Windsor

Digital artist says her work is a way to 'reconstruct' Black identity

Kiki Symoné has the theme for her artwork for the year sketched out on the wall of her small workspace in an upstairs suite in Walkerville. BLM, the acronym for Black Lives Matter, is written at the top. 

Windsor's Kiki Symoné says in January she only had 8 sales but now her prints are selling worldwide

Kiki Symoné in her workspace in an upstairs suite in Walkerville. (Jacob Barker/CBC)

Kiki Symoné has the theme for her artwork for the year sketched out on the wall of her small workspace in an upstairs suite in Walkerville. 

BLM, the acronym for Black Lives Matter, is written at the top. 

Further down "Justice 4 Breonna Taylor. Justice 4 George Floyd," is written.

Words and colours written — meant to inspire her artwork.

"I try to use a lot of white and black lines," Symoné said. "To me it represents hope and change for a better world." 

Her work highlights Black people doing every day things — a way to counter stereotypes perpetuated by the media.

One of her pieces "levitate levitate levitate" shows a graduation ceremony. Another of the most popular works depicts young ballerinas, and in another a typical barbershop scene. 

"I think my goal is to reconstruct our identity and to show a different narrative of who we are and can be.... I feel like that's my responsibility to try to offer a different perspective of just being vulnerable and feeling."

Other works show hands, of all shades. In one they are raised in the air, in another they form a circle.  

Digital artist Kiki Symoné holds a print of u.ni.ty. She says this is one of her most popular pieces. (Jacob Barker/CBC)

There are also works depicting scenes of protest. 

"I just feel like it's time. I feel like the Black Lives movement has been around for almost seven years.
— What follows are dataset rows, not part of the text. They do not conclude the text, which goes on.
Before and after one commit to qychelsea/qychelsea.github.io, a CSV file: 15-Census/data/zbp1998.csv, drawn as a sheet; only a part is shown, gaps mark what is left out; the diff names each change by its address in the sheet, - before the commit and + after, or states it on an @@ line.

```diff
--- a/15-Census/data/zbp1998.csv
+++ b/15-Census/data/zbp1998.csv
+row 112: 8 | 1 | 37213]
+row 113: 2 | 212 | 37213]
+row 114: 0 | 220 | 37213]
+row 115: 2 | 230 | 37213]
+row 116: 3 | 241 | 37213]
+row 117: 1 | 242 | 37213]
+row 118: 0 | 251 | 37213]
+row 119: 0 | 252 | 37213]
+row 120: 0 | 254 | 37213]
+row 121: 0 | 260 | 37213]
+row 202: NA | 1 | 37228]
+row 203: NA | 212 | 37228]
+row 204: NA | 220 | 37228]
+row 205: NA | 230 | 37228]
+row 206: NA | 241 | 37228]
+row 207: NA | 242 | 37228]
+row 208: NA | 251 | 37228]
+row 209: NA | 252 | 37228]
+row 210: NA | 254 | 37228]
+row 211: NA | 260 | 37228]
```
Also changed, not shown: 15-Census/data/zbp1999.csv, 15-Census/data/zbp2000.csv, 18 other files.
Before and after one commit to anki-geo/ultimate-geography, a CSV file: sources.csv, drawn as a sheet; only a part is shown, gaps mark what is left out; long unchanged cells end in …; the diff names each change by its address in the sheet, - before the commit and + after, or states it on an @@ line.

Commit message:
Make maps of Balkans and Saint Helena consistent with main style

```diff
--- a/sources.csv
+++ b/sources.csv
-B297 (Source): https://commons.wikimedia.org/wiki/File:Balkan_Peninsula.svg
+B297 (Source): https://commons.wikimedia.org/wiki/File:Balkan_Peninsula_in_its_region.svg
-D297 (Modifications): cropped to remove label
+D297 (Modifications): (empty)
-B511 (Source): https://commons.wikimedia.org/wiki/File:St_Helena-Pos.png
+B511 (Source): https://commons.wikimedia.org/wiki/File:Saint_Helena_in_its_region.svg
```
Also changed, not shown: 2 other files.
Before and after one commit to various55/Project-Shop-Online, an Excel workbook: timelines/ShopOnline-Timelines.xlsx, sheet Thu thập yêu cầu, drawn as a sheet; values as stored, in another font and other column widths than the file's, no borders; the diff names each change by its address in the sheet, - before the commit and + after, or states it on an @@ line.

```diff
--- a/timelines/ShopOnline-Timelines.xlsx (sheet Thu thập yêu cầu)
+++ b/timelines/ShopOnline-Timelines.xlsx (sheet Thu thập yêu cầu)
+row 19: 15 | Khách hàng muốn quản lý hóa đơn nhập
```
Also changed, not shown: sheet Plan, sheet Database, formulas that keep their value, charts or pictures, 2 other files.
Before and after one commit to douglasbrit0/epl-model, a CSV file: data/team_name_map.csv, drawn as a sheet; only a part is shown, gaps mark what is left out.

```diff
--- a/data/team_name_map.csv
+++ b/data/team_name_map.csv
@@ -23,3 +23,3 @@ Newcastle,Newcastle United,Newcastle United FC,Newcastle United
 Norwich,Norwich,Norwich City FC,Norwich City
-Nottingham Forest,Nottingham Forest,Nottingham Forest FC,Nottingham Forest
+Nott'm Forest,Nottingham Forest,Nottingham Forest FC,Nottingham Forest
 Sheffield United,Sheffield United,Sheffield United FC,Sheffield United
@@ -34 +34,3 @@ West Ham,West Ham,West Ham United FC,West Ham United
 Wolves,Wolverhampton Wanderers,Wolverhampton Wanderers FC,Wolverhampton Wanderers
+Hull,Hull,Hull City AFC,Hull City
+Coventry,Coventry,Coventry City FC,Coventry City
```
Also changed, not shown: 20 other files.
I feel like now's the time to get educated, now's the time to start reading about, you know, black lives really do matter," she said.

I was always seen but never really heard,- Kiki Symoné, artist

"It's one thing if you just listen to rap music and buy our art [but] really try to educate yourself on you know what's going on — police brutality, social inequalities, injustices."

Faceless

All the characters in her art are faceless as a way, she says, for people to be able to "walk" into her artwork.

"I really want them to be able to really feel it and resonate with it. That's why they're faceless because I want everybody to be able to feel themselves inside each print."

Symoné says her experience being the only Black kid in all classes at school plays into her art.

"I was always seen but never really heard." 

She goes by the name artdealerchick online and markets herself on social media as well as on Etsy.

In January she only had eight sales, but more recently, since the resurgence of the Black Lives Matter movement, her art has been selling all over Canada, in Europe and the U.S.

"My sales have literally spiked," she said.

Symoné creates her digital works in a small room in an upstairs suite in Walkerville. (Jacob Barker/CBC)

"Especially in the United States, I have a lot of people from Minneapolis, the location of George Floyd's murder."

"I notice a need for it, for sure, and clearly they do. They maybe feel inspired by it."

Here in Windsor, Symone's work is available at the Whiskeyjack Boutique, a downtown shop, as well as on her Etsy page.

She also does commissioned work for people often asking her to draw them and their families.

"I really take joy in that because I get to see the pictures that they sent and then I get to re represent their story which is awesome of all you know all people not just black people," she said. 

Symoné recently signed a consignment deal with a gallery in Brooklyn, New York and eventually, once it becomes easier, she plans to travel in the U.S. and promote her work to galleries. 

Black Ballerinas is one of a series created by Symoné. (Jacob Barker/CBC)

While normally she does work as a substitute teacher, something she is passionate about and wants to continue but she also hopes to share her passion for digital art with others in the future.

"I want to definitely try to do online streaming to teach people...  and how to even start digital art, eventually." 

ABOUT THE AUTHOR

Jacob Barker

Videojournalist

Jacob Barker is a videojournalist for CBC Windsor.

Comments

To encourage thoughtful and respectful conversations, first and last names will appear with each submission to CBC/Radio-Canada's online communities (except in children and youth-oriented communities). Pseudonyms will no longer be permitted.

By submitting a comment, you accept that CBC has the right to reproduce and publish that comment in whole or in part, in any manner CBC chooses. Please note that CBC does not endorse the opinions expressed in comments. Comments on this story are moderated according to our Submission Guidelines. Comments are welcome while open. We reserve the right to close comments at any time.

Become a CBC Member

Join the conversationCreate account

Already have an account?

now